* [ACTION ITEM]: Please copy each line below that contains the word "containers".

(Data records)
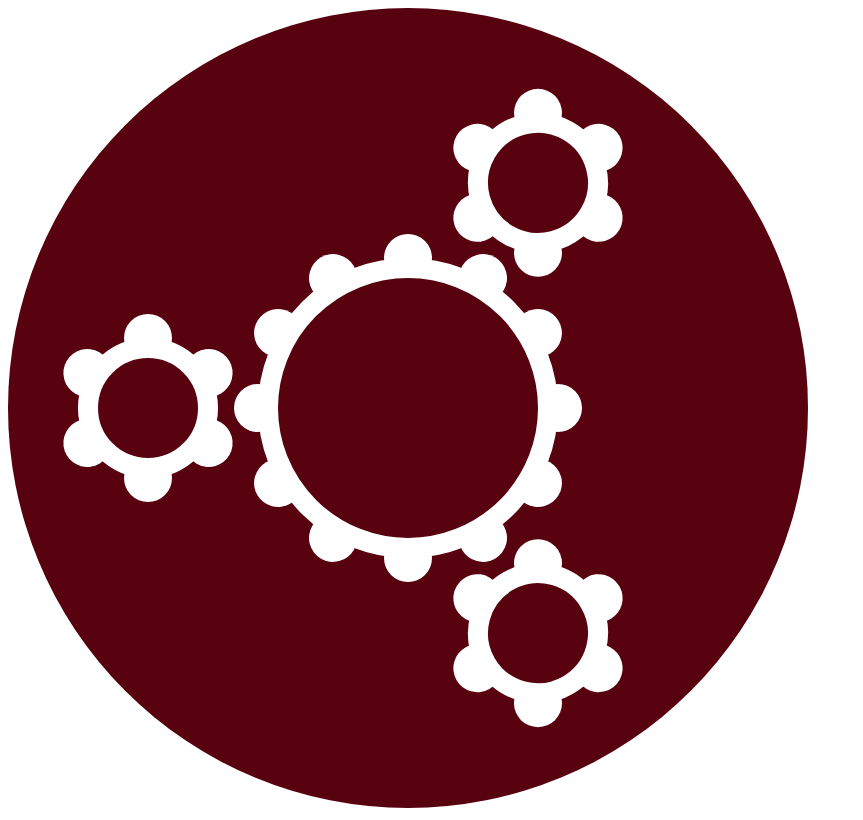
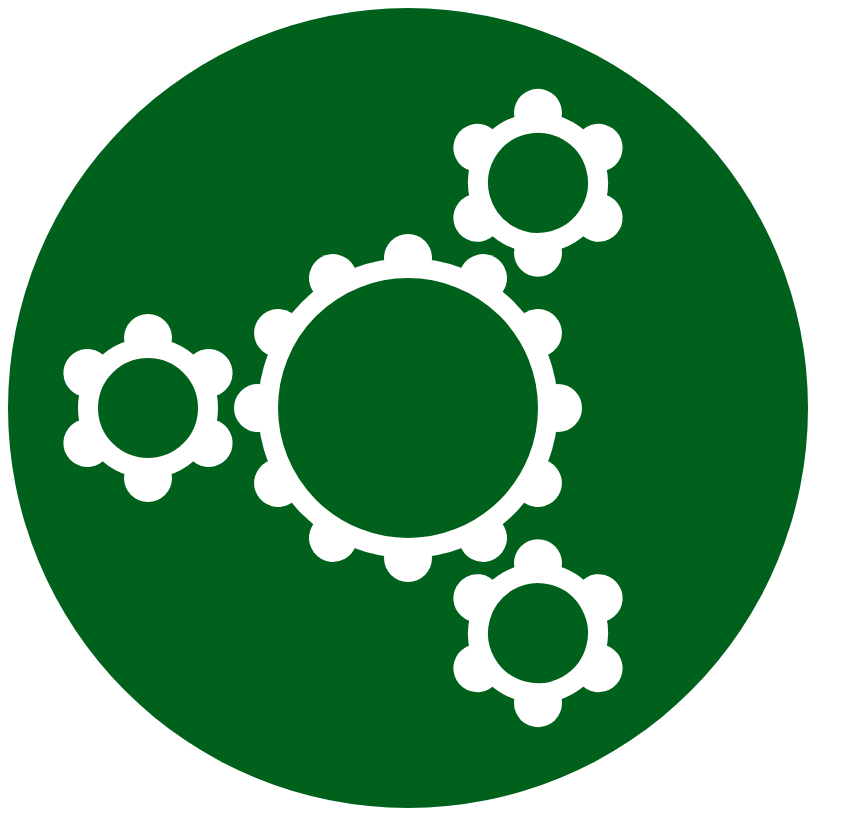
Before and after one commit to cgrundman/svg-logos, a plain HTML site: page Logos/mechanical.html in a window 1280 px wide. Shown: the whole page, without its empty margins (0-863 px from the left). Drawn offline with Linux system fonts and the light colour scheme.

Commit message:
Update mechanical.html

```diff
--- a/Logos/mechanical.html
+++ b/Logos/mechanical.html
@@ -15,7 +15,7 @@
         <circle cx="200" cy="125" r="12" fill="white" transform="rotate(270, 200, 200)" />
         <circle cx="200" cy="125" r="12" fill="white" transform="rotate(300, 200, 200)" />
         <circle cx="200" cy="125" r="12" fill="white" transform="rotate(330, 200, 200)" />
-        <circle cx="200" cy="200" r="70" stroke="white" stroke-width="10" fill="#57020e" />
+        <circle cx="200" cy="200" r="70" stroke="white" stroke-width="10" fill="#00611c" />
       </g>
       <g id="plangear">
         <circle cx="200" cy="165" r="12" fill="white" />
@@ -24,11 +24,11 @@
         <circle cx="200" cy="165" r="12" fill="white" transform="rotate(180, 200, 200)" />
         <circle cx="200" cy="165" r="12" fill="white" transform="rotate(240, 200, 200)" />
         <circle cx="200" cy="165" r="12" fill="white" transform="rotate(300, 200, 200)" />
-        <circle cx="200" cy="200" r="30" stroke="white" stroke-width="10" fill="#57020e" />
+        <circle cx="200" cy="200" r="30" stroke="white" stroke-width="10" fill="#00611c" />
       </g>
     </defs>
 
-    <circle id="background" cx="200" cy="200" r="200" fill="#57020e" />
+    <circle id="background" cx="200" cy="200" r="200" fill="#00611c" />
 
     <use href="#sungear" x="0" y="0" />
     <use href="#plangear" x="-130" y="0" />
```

--

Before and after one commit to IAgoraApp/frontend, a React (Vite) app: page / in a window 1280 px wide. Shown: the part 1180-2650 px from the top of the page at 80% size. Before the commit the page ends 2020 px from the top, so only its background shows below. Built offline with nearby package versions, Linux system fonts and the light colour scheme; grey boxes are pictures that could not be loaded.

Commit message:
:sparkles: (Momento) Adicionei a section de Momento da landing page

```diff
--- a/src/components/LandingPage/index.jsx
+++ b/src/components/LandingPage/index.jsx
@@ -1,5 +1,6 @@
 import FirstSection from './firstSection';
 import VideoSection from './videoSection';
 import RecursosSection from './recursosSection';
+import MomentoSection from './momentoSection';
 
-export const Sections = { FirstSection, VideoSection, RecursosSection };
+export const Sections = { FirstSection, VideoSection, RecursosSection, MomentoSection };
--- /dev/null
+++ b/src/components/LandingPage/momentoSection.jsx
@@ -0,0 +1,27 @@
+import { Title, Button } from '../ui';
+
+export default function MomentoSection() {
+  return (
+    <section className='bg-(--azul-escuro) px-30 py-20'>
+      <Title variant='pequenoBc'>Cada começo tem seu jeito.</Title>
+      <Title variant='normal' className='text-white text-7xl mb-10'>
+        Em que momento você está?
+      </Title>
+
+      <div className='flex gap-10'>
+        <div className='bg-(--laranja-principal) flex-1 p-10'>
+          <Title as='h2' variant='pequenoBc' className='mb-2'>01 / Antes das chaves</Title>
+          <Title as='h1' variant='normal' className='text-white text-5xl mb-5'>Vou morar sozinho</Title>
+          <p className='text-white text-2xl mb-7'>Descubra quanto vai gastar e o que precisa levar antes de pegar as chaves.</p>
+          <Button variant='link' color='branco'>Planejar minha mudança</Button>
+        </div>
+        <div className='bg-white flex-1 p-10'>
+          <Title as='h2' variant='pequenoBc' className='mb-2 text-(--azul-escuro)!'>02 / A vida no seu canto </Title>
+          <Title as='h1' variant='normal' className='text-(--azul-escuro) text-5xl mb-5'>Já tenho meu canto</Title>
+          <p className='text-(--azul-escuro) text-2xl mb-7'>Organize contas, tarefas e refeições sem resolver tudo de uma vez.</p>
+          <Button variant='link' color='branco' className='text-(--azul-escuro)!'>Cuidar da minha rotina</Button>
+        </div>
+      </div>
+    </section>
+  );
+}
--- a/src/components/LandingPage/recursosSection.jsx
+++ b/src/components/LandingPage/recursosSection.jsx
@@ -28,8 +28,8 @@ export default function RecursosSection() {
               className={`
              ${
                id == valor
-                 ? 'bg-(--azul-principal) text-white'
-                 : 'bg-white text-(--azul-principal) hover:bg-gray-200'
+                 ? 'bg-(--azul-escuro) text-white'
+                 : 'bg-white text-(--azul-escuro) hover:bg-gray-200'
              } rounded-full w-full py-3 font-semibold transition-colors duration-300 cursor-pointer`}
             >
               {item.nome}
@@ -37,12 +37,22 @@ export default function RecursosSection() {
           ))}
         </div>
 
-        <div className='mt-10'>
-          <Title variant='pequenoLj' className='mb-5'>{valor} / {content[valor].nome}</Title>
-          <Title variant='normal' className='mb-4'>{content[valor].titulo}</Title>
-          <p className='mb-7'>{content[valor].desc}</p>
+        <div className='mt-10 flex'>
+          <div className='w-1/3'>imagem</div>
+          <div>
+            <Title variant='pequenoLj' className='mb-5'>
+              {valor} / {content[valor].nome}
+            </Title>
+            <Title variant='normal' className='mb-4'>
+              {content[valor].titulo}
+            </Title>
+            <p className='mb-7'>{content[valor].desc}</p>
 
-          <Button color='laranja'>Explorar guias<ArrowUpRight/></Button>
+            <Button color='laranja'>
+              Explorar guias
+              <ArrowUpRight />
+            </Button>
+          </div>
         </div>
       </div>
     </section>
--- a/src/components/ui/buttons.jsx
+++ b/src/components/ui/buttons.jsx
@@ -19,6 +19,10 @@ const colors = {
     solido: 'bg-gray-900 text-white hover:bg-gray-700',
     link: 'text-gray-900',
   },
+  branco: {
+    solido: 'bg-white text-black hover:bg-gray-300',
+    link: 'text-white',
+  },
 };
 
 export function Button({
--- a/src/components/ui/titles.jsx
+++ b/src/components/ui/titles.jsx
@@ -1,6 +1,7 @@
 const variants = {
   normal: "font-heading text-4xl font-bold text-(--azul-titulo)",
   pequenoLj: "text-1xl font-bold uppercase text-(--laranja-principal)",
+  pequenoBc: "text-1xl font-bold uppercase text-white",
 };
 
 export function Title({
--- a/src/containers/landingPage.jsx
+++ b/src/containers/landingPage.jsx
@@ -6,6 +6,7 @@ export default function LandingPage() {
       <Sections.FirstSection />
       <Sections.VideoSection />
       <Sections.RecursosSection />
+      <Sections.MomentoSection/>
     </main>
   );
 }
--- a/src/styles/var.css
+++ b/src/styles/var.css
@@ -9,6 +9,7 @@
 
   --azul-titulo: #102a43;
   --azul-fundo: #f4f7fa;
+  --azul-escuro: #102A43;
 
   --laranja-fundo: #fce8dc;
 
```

...

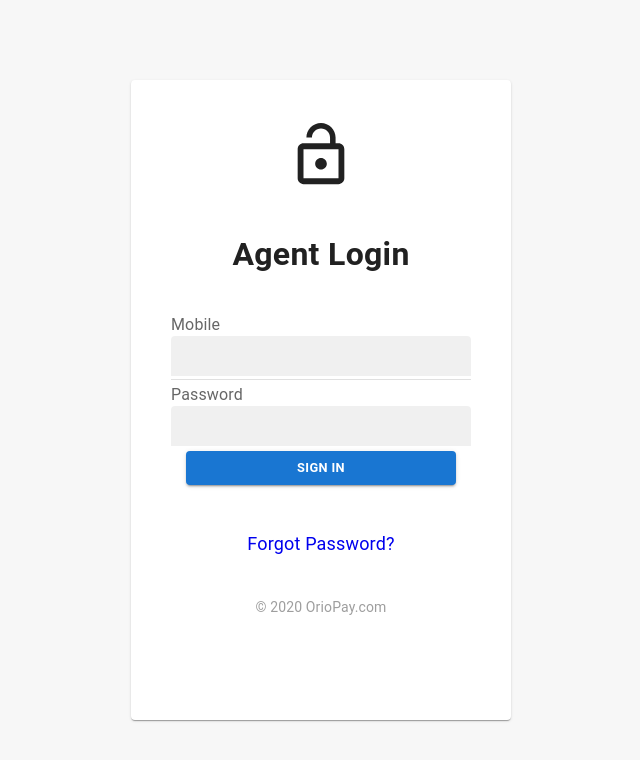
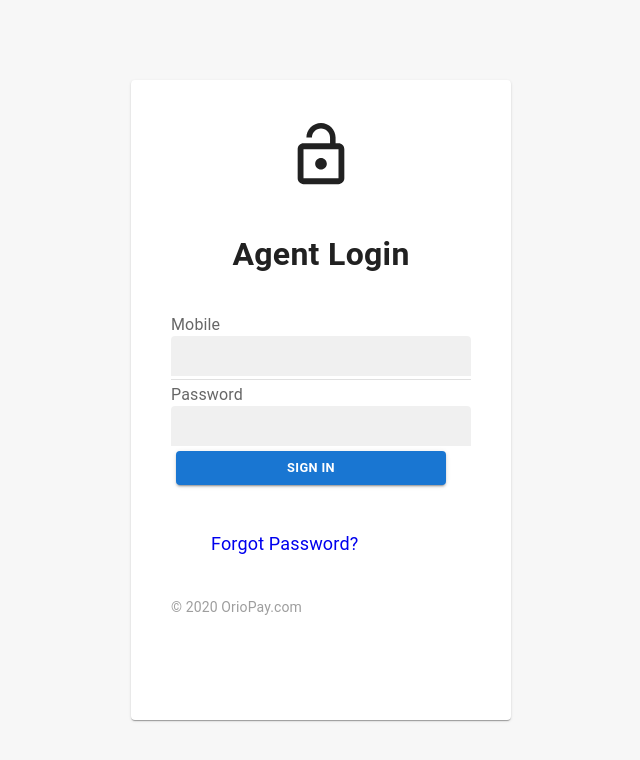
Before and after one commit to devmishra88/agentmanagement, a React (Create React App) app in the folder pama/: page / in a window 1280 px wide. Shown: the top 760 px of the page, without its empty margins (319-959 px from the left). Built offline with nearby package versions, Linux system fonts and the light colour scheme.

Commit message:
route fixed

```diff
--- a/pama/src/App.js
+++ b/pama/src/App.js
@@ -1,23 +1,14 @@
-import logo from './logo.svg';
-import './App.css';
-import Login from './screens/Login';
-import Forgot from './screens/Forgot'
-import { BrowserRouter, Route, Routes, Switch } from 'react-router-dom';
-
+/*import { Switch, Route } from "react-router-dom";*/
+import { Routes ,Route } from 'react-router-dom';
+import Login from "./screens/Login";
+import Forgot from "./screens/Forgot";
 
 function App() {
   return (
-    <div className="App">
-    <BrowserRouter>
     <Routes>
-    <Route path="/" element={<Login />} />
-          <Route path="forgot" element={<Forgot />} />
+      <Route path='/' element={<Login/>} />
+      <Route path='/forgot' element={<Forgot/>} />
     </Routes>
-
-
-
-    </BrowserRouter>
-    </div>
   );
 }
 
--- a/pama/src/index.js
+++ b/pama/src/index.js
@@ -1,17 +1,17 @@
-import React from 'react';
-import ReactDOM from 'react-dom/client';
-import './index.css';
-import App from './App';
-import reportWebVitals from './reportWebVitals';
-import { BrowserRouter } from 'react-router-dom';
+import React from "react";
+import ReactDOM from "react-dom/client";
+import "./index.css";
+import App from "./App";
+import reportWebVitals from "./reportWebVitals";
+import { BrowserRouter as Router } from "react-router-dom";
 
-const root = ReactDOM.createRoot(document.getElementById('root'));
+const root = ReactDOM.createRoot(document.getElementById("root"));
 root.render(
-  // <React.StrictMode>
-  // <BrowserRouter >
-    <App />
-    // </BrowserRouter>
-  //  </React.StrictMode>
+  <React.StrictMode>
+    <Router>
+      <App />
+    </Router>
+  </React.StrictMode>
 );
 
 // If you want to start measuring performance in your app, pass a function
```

* [SOLUTION FOR THIS PROBLEM]:
--- a/src/containers/landingPage.jsx
+++ b/src/containers/landingPage.jsx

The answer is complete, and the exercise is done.